→ **How to complete this task**
Retype every entry below without any change.

Records from a dataset:
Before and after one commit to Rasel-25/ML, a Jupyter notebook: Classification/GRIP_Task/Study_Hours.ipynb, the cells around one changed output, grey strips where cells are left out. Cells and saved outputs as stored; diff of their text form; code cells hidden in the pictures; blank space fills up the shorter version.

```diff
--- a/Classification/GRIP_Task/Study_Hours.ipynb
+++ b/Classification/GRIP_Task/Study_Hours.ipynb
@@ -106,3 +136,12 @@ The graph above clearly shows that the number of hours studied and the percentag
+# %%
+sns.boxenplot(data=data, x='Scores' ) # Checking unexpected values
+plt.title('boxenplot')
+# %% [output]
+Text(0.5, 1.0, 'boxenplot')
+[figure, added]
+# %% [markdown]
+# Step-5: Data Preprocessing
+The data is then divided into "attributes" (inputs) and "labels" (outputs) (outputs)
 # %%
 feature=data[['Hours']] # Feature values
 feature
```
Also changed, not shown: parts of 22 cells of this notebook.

→ **Problem solution**
Before and after one commit to Rasel-25/ML, a Jupyter notebook: Classification/GRIP_Task/Study_Hours.ipynb, the cells around one changed output, grey strips where cells are left out. Cells and saved outputs as stored; diff of their text form; code cells hidden in the pictures; blank space fills up the shorter version.

```diff
--- a/Classification/GRIP_Task/Study_Hours.ipynb
+++ b/Classification/GRIP_Task/Study_Hours.ipynb
@@ -106,3 +136,12 @@ The graph above clearly shows that the number of hours studied and the percentag
+# %%
+sns.boxenplot(data=data, x='Scores' ) # Checking unexpected values
+plt.title('boxenplot')
+# %% [output]
+Text(0.5, 1.0, 'boxenplot')
+[figure, added]
+# %% [markdown]
+# Step-5: Data Preprocessing
+The data is then divided into "attributes" (inputs) and "labels" (outputs) (outputs)
 # %%
 feature=data[['Hours']] # Feature values
 feature
```
Also changed, not shown: parts of 22 cells of this notebook.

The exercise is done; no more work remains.